What are the benefits and downsides to each of these choices? Think about the set of integer values each can represent, how arithmetic might function, how they might translate to unsigned values. Post your thoughts or reply to someone else's post in this forum.

### 4.3 4-bit Sign and Magnitude

### 4.4 4-bit Two's Complement

## 5 Homework

- Participate in the discussion
- CSPP practice problems 2.17 (p. 65) and 2.19 (p. 71)
- for 2.17, \(B2U_4\) means interpret the bits as 4-bit unsigned, \(B2T_4\) means interpret the bits as 4-bit two's complement
- for 2.19, \(T2U_4\) means convert from 4-bit two's complement to 4-bit unsigned

- Considering 8-bit integers
^{2}:- What is the largest integer?
Unsigned: Two's Complement: - How do you represent (if possible) the following numbers: 39, -39, 127?
Unsigned Two's Complement `39`

:`39`

:`-39`

:`-39`

:`127`

:`127`

:

- What is the largest integer?
- Start lab 0 if you haven't already! Make sure to look at the C Tutor example linked from page 4 of the writeup. Today and Wednesday are a little lighter—use the time to work on the lab, and leave yourself plenty of time to ask questions.

## Footnotes:

^{1}

#include <stdlib.h> #include <string.h> typedef struct node { struct node *left; struct node *right; char *value; } node_t; int main() { char *s = "noodles"; node_t *root = (node_t*) malloc(sizeof(node_t)); // use sizeof with the type to get the number of bytes if (root == NULL) { // compare the pointer to NULL (we want to check if malloc failed---it returns NULL in that case) return 1; } root->left = NULL; // we want to assign the pointer left itself to NULL // rather than writing NULL to the address it points to (what the * was doing) root->right = NULL; // we want to assign the pointer right itself to NULL root->value = (char*) malloc(sizeof(char)); // RUNTIME ERROR this allocates space for 1 char, // use malloc(strlen(s) + 1) * sizeof(char)) instead strcpy(root->value, s); free(root); free(root->value); // RUNTIME ERROR we are accessing root after freeing it, // this has undefined behavior (free root->value first, then free root) }
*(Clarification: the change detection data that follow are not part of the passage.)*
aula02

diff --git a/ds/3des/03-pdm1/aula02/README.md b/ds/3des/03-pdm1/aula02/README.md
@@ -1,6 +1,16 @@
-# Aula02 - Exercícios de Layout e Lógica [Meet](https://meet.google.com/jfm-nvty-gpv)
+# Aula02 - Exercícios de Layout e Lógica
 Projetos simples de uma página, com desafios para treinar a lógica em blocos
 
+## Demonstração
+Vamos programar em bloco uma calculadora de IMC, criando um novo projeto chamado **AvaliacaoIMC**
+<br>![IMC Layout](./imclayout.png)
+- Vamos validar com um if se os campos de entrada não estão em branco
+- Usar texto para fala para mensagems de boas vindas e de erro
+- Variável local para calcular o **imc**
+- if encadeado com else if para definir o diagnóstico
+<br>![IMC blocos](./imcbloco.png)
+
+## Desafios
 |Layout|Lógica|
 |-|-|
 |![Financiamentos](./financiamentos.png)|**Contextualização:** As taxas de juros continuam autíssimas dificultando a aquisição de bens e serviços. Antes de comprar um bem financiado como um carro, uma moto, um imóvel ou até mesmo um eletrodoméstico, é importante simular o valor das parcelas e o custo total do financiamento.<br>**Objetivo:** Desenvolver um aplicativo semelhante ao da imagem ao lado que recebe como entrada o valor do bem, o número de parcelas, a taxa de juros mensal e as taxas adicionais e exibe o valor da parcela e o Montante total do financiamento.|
^{2}

It will be useful to have the powers of 2 at your fingertips as we go through this course, so here's a table of those

\(n\) | \(2^n\) | \(n\) | \(2^n\) |
---|---|---|---|

1 | 2 | 16 | 65536 |

2 | 4 | 17 | 131072 |

3 | 8 | 18 | 262144 |

4 | 16 | 19 | 524288 |

5 | 32 | 20 | 1048576 |

6 | 64 | 21 | 2097152 |

7 | 128 | 22 | 4194304 |

8 | 256 | 23 | 8388608 |

9 | 512 | 24 | 16777216 |

10 | 1024 | 25 | 33554432 |

11 | 2048 | 26 | 67108864 |

12 | 4096 | 27 | 134217728 |

13 | 8192 | 28 | 268435456 |

14 | 16384 | 29 | 536870912 |

15 | 32768 | 30 | 1073741824 |

Kilobyte (KB), megabyte (MB), and gigabyte (GB) refer to 2^{10}, 2^{20}, and 2^{30} bytes respectively.
They are also used to refer to 10^{3}, 10^{6}, and 10^{9} bytes in some contexts.